**Problem:** Please copy out every line of the listing below in which the word "address" appears.
**** Dataset content ****
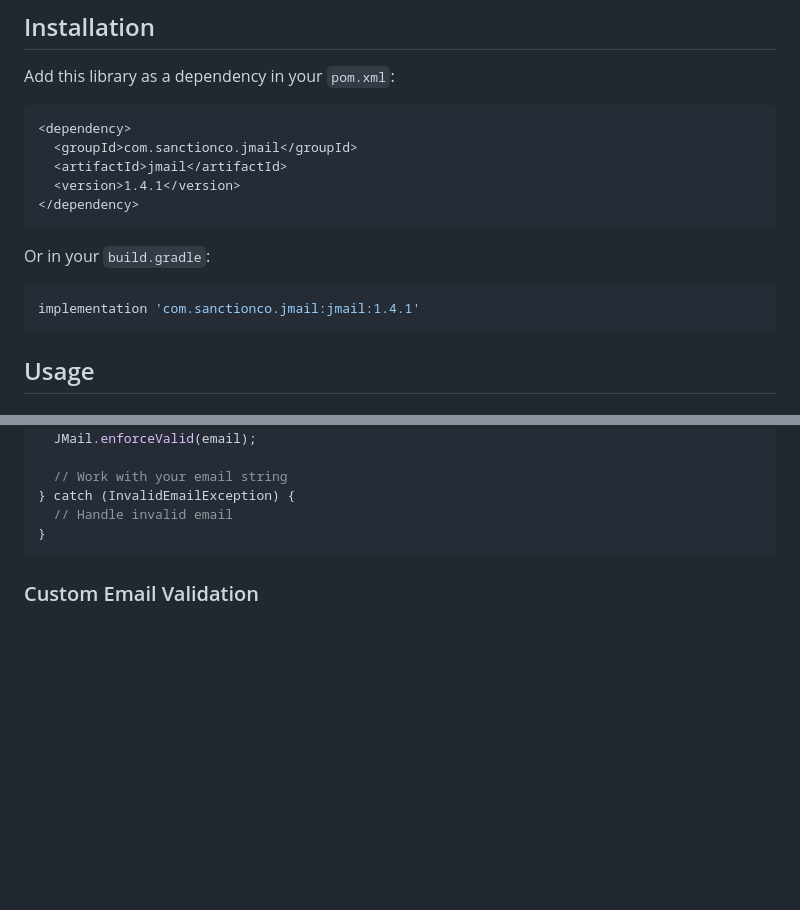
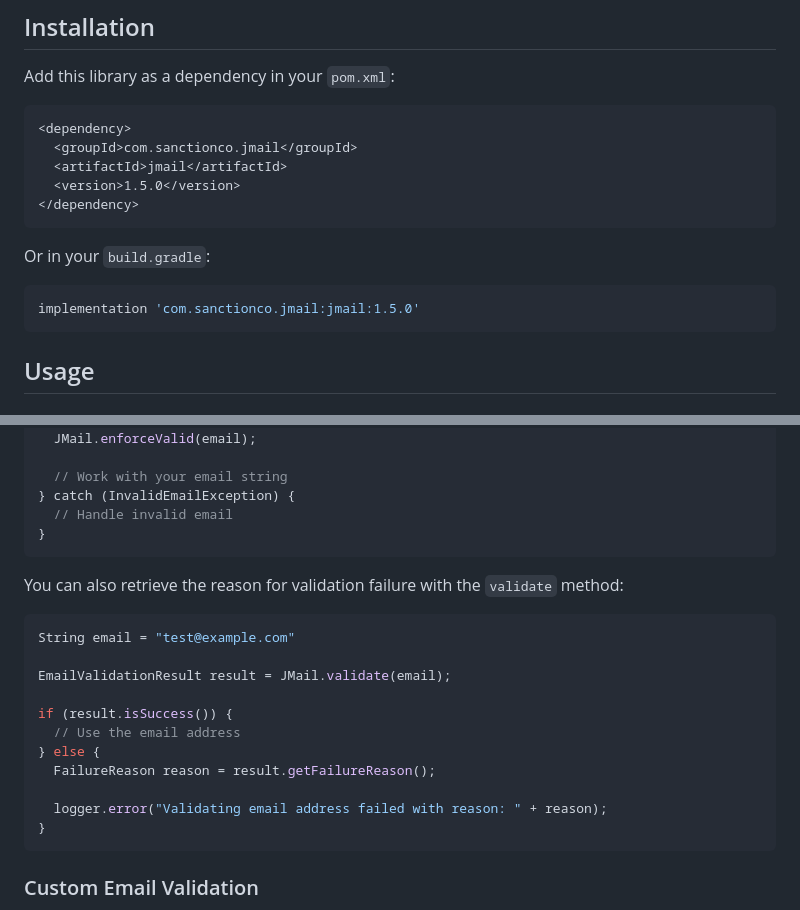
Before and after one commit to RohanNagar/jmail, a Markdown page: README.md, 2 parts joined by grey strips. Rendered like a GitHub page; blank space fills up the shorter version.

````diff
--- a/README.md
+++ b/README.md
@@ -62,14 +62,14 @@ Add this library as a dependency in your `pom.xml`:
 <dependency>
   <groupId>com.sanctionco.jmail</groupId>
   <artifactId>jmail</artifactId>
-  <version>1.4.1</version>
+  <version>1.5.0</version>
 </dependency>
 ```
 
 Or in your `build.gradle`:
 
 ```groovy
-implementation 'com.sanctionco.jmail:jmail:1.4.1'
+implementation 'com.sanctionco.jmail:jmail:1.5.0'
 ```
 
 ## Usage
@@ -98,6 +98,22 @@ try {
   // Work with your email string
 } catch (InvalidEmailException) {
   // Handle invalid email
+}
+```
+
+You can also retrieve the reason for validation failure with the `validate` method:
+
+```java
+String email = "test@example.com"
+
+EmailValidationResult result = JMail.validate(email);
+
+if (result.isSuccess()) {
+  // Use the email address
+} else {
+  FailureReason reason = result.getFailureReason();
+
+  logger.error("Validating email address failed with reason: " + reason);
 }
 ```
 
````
****
**Completed task:**
+  // Use the email address
+  logger.error("Validating email address failed with reason: " + reason);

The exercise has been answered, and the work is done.